--- Aim of the exercise ---
Please return every line below that contains the string "flowchart".

** Opening Material to process block **

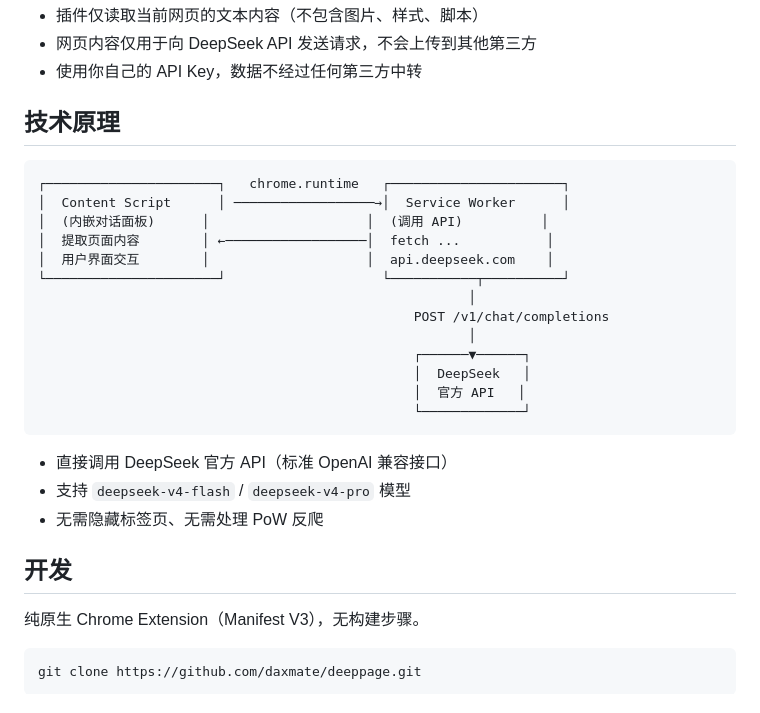
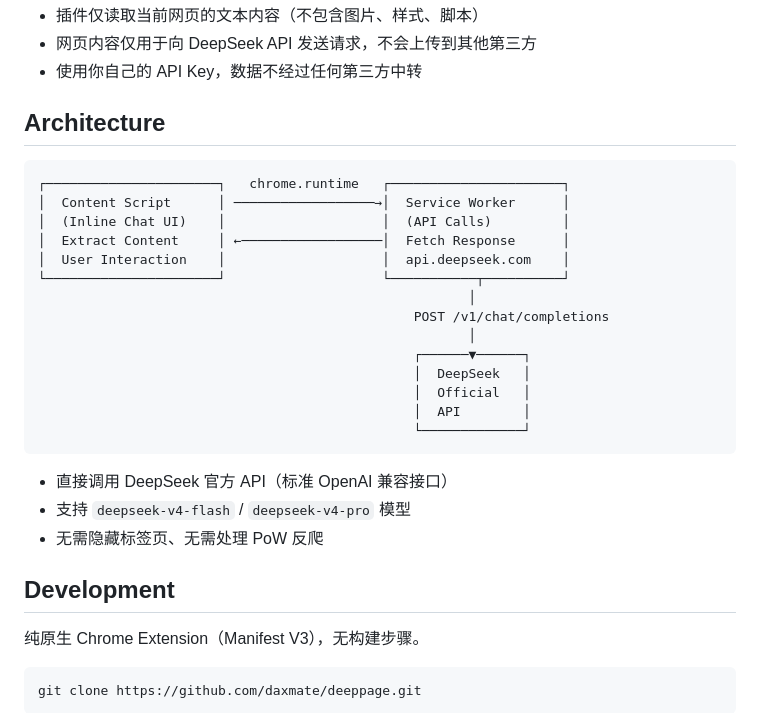
Before and after one commit to daxmate/deeppage, a Markdown page: README.md, the part around the change. Drawn GitHub-style.

Commit message:
docs: flowchart 改用英文，section 标题改英文
- ASCII flowchart 中的中文文本改为英文，消除对齐问题

````diff
--- a/README.md
+++ b/README.md
@@ -29,21 +29,22 @@
 - 网页内容仅用于向 DeepSeek API 发送请求，不会上传到其他第三方
 - 使用你自己的 API Key，数据不经过任何第三方中转
 
-## 技术原理
+## Architecture
 
 ```
 ┌──────────────────────┐   chrome.runtime   ┌──────────────────────┐
 │  Content Script      │ ──────────────────→│  Service Worker      │
-│  (内嵌对话面板)      │                    │  (调用 API)          │
-│  提取页面内容        │ ←──────────────────│  fetch ...           │
-│  用户界面交互        │                    │  api.deepseek.com    │
+│  (Inline Chat UI)    │                    │  (API Calls)         │
+│  Extract Content     │ ←──────────────────│  Fetch Response      │
+│  User Interaction    │                    │  api.deepseek.com    │
 └──────────────────────┘                    └───────────┬──────────┘
                                                        │
                                                 POST /v1/chat/completions
                                                        │
                                                 ┌──────▼──────┐
                                                 │  DeepSeek   │
-                                                │  官方 API   │
+                                                │  Official   │
+                                                │  API        │
                                                 └─────────────┘
 ```
 
@@ -51,7 +52,7 @@
 - 支持 `deepseek-v4-flash` / `deepseek-v4-pro` 模型
 - 无需隐藏标签页、无需处理 PoW 反爬
 
-## 开发
+## Development
 
 纯原生 Chrome Extension（Manifest V3），无构建步骤。
 
````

** Closing Material to process block **

--- Answer below ---
docs: flowchart 改用英文，section 标题改英文
- ASCII flowchart 中的中文文本改为英文，消除对齐问题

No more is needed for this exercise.